“She’s a hoot to spend time with and we always end up laughing a lot when we get together,” continues Erin. “This award couldn’t have happened to a greater lady.”
Kevin McGuffie graduated as a two-sport athlete – basketball and tennis – from Fraser High School in 1999. He started playing tennis at Lee O’Byran’s (Hall of Fame, Class of 1995) summer camp just before his freshman year. He loved it so much that he helped out at the camp the following year. “That is where I started to develop my love for coaching and teaching,” he says.
Kevin played basketball for two years at Rochester College before returning to his alma mater to assist with the varsity basketball team. He became the head JV coach in 2005 but couldn’t stay away from the other game he loves. In 2008-2009, he started to assist varsity coach Greg Dalida.
Greg is grateful.
“Since earning his USPTA teaching certificate, Kevin has quickly used the knowledge that he has gained to better all tennis players at Fraser High School,” he says. “Every day, Kevin is able to bring a focused, determined effort to make all of our players better on the court. He is always trying new drills and new progressions, and modifying old drills to make them better.”

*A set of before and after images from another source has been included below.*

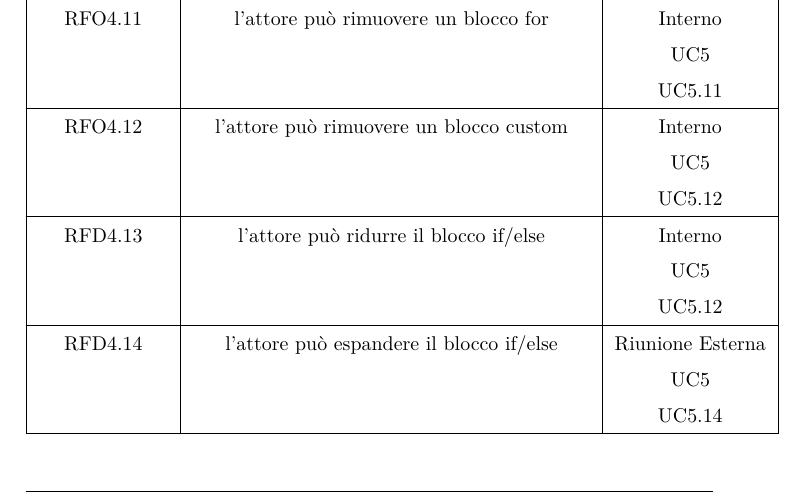
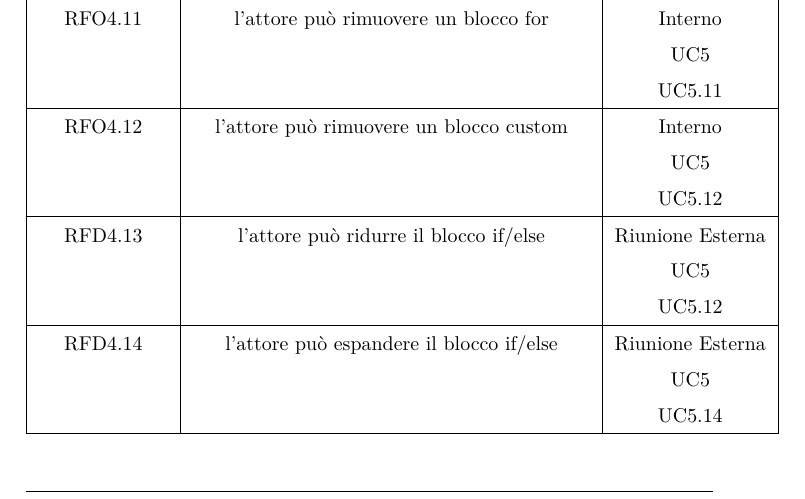
Before and after one commit to hivex-unipd/swedesigner-doc, a LaTeX document (doc/Esterni/Analisi_dei_requisiti/Analisi_dei_requisiti_1_0_0.tex): part of page 105 of 149, cut so that both start at the same text. Compiled offline with pdfLaTeX.

Commit message:
modifica Adr requisito 4.13 da Interno a Riunione Esterna

```diff
--- a/doc/Esterni/Analisi_dei_requisiti/Analisi_dei_requisiti_1_0_0.tex
+++ b/doc/Esterni/Analisi_dei_requisiti/Analisi_dei_requisiti_1_0_0.tex
@@ -2840,7 +2840,7 @@ Si noti che, per esigenze tipografiche, è possibile che certe figure siano stat
 & &\hyperref[UC5]{UC5}\\
 & &\hyperref[UC5.12]{UC5.12}\\ \hline
 
-\hypertarget{RFD4.13}{RFD4.13} & l'attore può ridurre il blocco if/else & \hyperlink{Interno}{Interno}\\
+\hypertarget{RFD4.13}{RFD4.13} & l'attore può ridurre il blocco if/else & \hyperlink{Riunione Esterna}{Riunione Esterna}\\
 & &\hyperref[UC5]{UC5}\\
 & &\hyperref[UC5.12]{UC5.12}\\ \hline
 
```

Greg also credits Kevin as a role model. “He is setting a great example of being a life-long learner and tennis player. He has attended as many teaching clinics as possible so that he can bring the information back to our program and help our kids reach the next level of their development. The clinics that he has been to thus far have resulted in numerous changes to our ‘standard’ practice plans. These changes have all been for the better for the level of play we see from the kids at all levels of our teams.”
Note the all levels reference. “On top of being responsible for the 26 girls that made our JV team this season, Kevin also was an active participant in every varsity practice and was at all varsity tournaments, coaching our team, says Greg. “His effort, dedication, and knowledge are shining examples of what great coaching and dedication looks like.”
“Just talking with him about tennis and how to teach a skill, you can hear and feel the passion he has for teaching the game,” says Greg. This enthusiasm extends to the summer. “He has played a major role in the development and implementation of a 10-under program for Warren Recreation Center that started up this past winter. He has plans to continue working with the 10-under in Warren as well as lend his wealth of knowledge to the Fraser recreation program and its 10-under program.”What Greg has in Kevin is an experienced coach in two sports who is passionate enough about tennis to pursue a career at Rochester Lifetime teaching the sport. He attends clinics and studies the game: how to play it and how to teach the playing of it. “Our teams are truly lucky to have a person as knowledgeable and dedicated as Coach McGuffie to be leading them on their tennis journeys,” says Greg.